Policy takes a 'science- and risk-based approach' to regulating

A new Food and Drug Administration draft policy takes a more science- and risk-based approach to regulating salmonella in animal feed, according to the National Grain and Feed Association.

Under the FDA’s draft policy, the agency identifies eight salmonella serotypes that are of regulatory concern to animal health:  1) poultry feed with Salmonella pullorum, Salmonella gallinarum or Salmonella enteritidis; 2) swine feed with Salmonella choleraesuis; 3) sheep feed with Salmonella abortusovis; 4) horse feed with Salmonella abortusequi; and 5) dairy and beef feeds with Salmonella newport or Salmonella dublin. Previously, the FDA had applied regulatory oversight to all types of salmonella that might be present in animal feed, although it exercised enforcement discretion.

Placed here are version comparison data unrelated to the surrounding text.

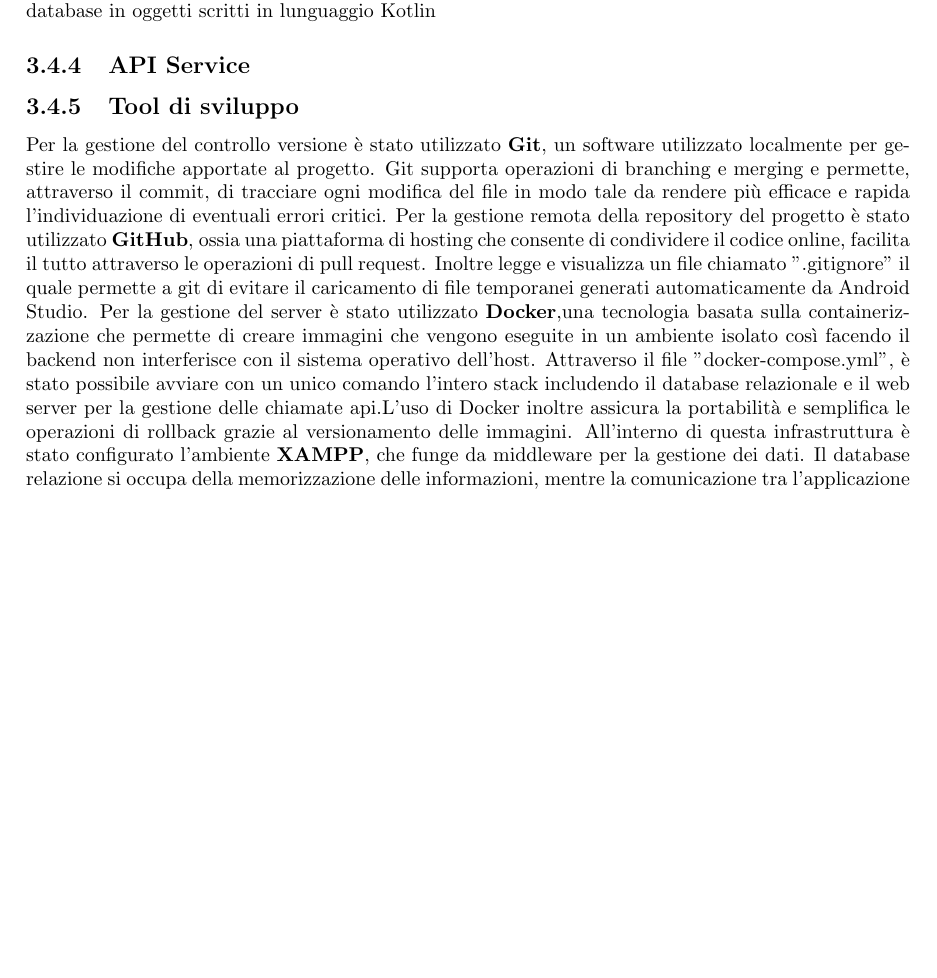
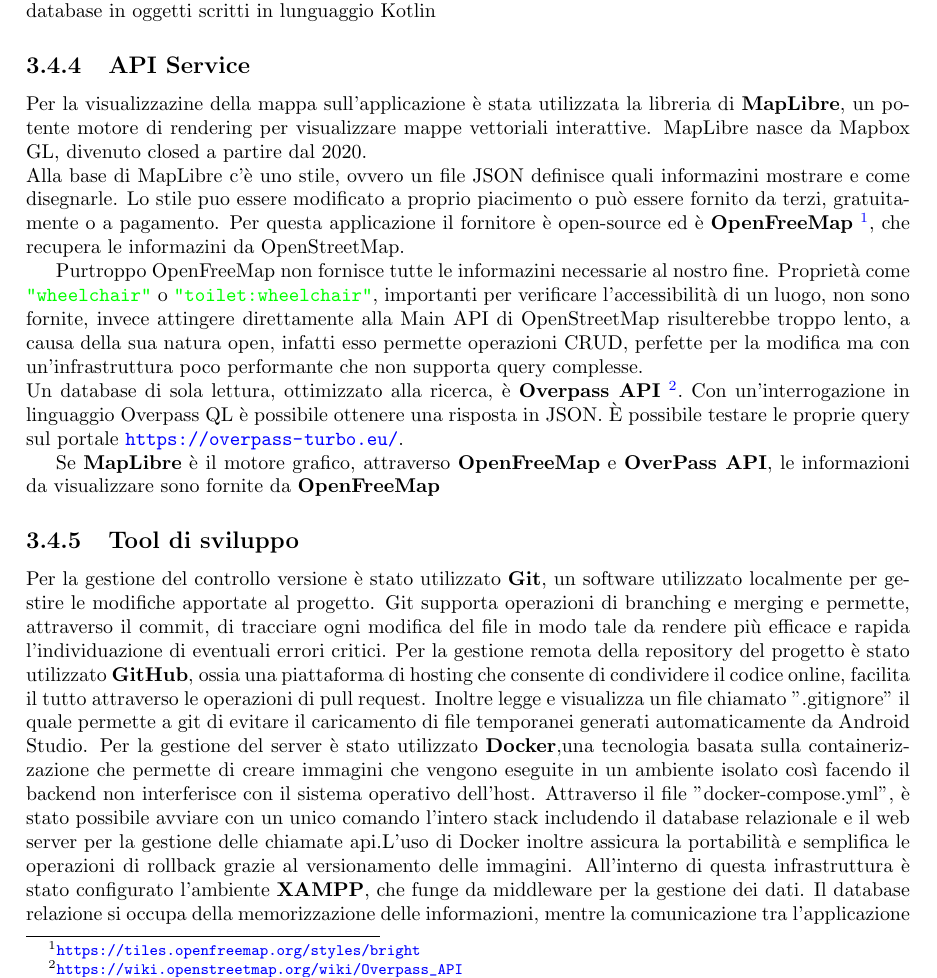
Before and after one commit to MauroLavigna04/Progetto-Ing-Sw, a LaTeX document (report.tex): part of page 12 of 13 before the commit and part of page 12 of 14 after it, cut so that both start at the same text, the shorter picture padded with empty space. Compiled offline with pdfLaTeX.

Commit message:
Aggiunta sotto-sezione sull'API service

```diff
--- a/report.tex
+++ b/report.tex
@@ -344,6 +344,22 @@
 è stata utilizzata la libreria \textbf{Retrofit}, il quale permette di trasformare le API HTTP in interfaccia Kotlin, automatizzando la gestione delle richieste e delle risposte,
 inoltre permette la conversione automatica dei dati JSON provenienti dal database in oggetti scritti in lunguaggio Kotlin
 \subsection{API Service}
+Per la visualizzazine della mappa sull'applicazione è stata utilizzata la libreria di \textbf{MapLibre}, un potente motore di rendering per visualizzare mappe vettoriali interattive.
+MapLibre nasce da Mapbox GL, divenuto closed a partire dal 2020.
+\newline
+Alla base di MapLibre c'è uno stile, ovvero un file JSON definisce quali informazini mostrare e come disegnarle.
+Lo stile puo essere modificato a proprio piacimento o può essere fornito da terzi, gratuitamente o a pagamento.
+Per questa applicazione il fornitore è open-source ed è \textbf{OpenFreeMap} \footnote{\url{https://tiles.openfreemap.org/styles/bright}}, che recupera le informazini da OpenStreetMap.
+
+Purtroppo OpenFreeMap non fornisce tutte le informazini necessarie al nostro fine.
+Proprietà come \textcolor{green}{\texttt{"wheelchair"}} o \textcolor{green}{\texttt{"toilet:wheelchair"}}, importanti per verificare l'accessibilità di un luogo, non sono fornite, invece attingere direttamente alla Main API di OpenStreetMap risulterebbe troppo lento, a causa della sua natura open, infatti esso permette operazioni CRUD, perfette per la modifica ma con un'infrastruttura poco performante che non supporta query complesse.
+\newline
+Un database di sola lettura, ottimizzato alla ricerca, è \textbf{Overpass API} \footnote[2]{\url{https://wiki.openstreetmap.org/wiki/Overpass_API}}.
+Con un'interrogazione in linguaggio Overpass QL è possibile ottenere una risposta in JSON.
+È possibile testare le proprie query sul portale \url{https://overpass-turbo.eu/}.
+
+Se \textbf{MapLibre} è il motore grafico, attraverso \textbf{OpenFreeMap} e \textbf{OverPass API}, le informazioni da visualizzare sono fornite da \textbf{OpenFreeMap}
+
 \subsection{Tool di sviluppo}
 Per la gestione del controllo versione è stato utilizzato \textbf{Git}, un software utilizzato localmente per gestire le modifiche apportate al progetto. Git supporta operazioni di branching e merging e permette,
  attraverso il commit, di tracciare ogni modifica del file in modo tale da rendere più efficace e rapida l'individuazione di eventuali errori critici.
```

The policy also mentioned several types of commercial heat treatments, such as pelleting, extrusion and rendering, as well as irradiation, as effective in killing salmonella. “We believe this draft policy provides a sound basis for addressing salmonella that may be present in animal feed in a way that focuses on specific serotypes that the agency believes are of concern, while fully protecting human and animal health,” said the NGFA. “That approach is consistent with the charge by Congress in the recently enacted food/feed safety law and will enable the agency to better target its resources.”